I completely agree with this article. Recently I started shooting a kids soccer league and it was the first time I really ventured into sports photography. Every week I would get better and better, and I am still growing. However, I just started a b&w film photography course at my college and although I started photography in the darkroom, I have been shooting digital for the past 4 years and forgot much of what it takes to get a "perfect" print. Lightroom makes it way too easy.

This is good. I needed to hear this, Trevor! Thanks for always providing good content! And for Repping AZ!

Love it!

Andrew Griswold's picture

Dang Trevor, had no idea you shot for the NFL. Thats an incredible story and really glad you shared it. Thanks!

David Geffin's picture

good post!

Good read, and good images. Thanks for sharing.

excellent post! As they say you hit the nail on the head. I try to live like that every day.

congrats on your opportunity to shoot an NFL game and based these couple of images this will not be the last. Great article and timely for me to consume it.

This is really good I have the same view on photography this has lead to shoot the local NHL team and now work for them constantly. I was an athlete first then photographer and still play most of the sports I shoot. Practise practise practise and know that you can always do better so find the way and be better one coach said to me and has stuck. Thanks for the great article I will remember this for a very long time.

Any chance you could share some info on how you achieved the lead shot please? I really like the look and feel of this image but I'm curious as to whether you got it using a tilt shift lens or in post.

Trevor Dayley's picture

Hi Michael, that was shot with a 90mm Tilt Shift. I went up into the stadium and shot down on the field.

Trevor, thanks so much for sharing the information, I really appreciate it.

Your answer is what I was expecting in a lot of ways, I thought it was a bit too crisp and good to be a post-production technique. It's a really brilliant shot. Out of curiosity how far back were you from the field?

I've been thinking of getting a Nikkor 85mm ƒ2.8 Tilt Shift lens for a while now.

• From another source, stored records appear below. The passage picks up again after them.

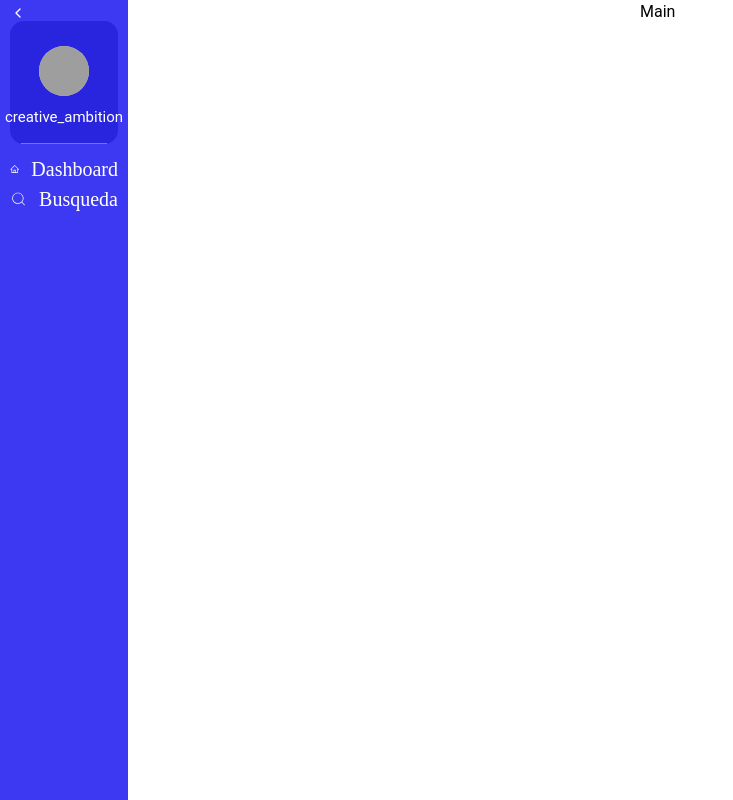
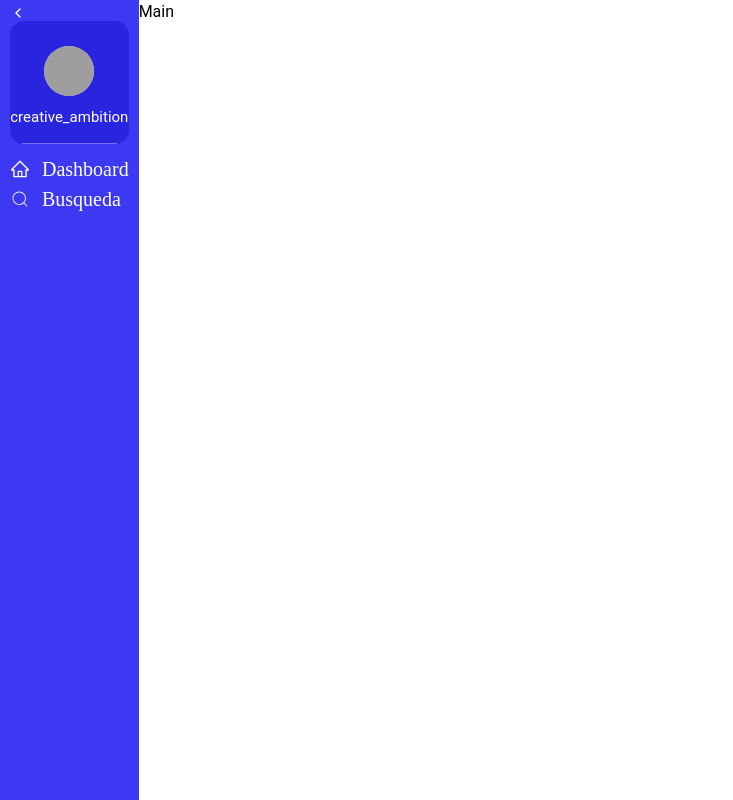
Before and after one commit to Gemini284/IBM_7mo, a React (Create React App) app in the folder ibm-proyecto/: page / in a window 1280 px wide. Shown: the whole page, without its empty margins (0-733 px from the left). Built offline with nearby package versions, Linux system fonts and the light colour scheme; grey boxes are pictures that could not be loaded.

Commit message:
dashboard division

```diff
--- a/ibm-proyecto/src/Components/Navigation Template/Navigation.css
+++ b/ibm-proyecto/src/Components/Navigation Template/Navigation.css
@@ -3,7 +3,7 @@
     top:0;
     display: flex;
     flex-direction: column;
-    width: 20%;
+    width: 100%;
     min-height: 100vh;
     color: white;
     background: #3D39F2;
--- a/ibm-proyecto/src/Dashboard.jsx
+++ b/ibm-proyecto/src/Dashboard.jsx
@@ -5,9 +5,13 @@ import  Main from "./Main/Main"
 
 const Dashboard = () => {
   return (
-    <div className="grid grid-cols-2">
-        <Navigation />
-        <Main />
+    <div className="flex flex-row">
+        <div className='basis-1/8'>
+          <Navigation />
+        </div>
+        <div className='basis-auto'>
+          <Main />
+        </div>
     </div>
   )
 }
--- a/ibm-proyecto/src/Main/Main.css
+++ b/ibm-proyecto/src/Main/Main.css
@@ -0,0 +1,8 @@
+.main{
+    position: relative;
+    display: flex;
+    flex-direction: column;
+    flex: 1;
+    background-color: black;
+    min-height: 100vh;
+}
--- a/ibm-proyecto/src/Main/Main.jsx
+++ b/ibm-proyecto/src/Main/Main.jsx
@@ -1,7 +1,8 @@
 import './Main.css'
 
 const Main = () => {
-  return <div>Main</div>
+  // className='main'
+  return <div >Main</div>
 
 };
 export default Main;
```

Partly because I'm working on an architecture project, and also because I do love the type of shot that you got with it.

I'd appreciate any other tips or hints you might have about their use (or websites with info on use/technique, etc that you know of).

Either way however, thanks for sharing your knowledge.

This was a great article, Thank you!!

Good stuff.

good message, thank you!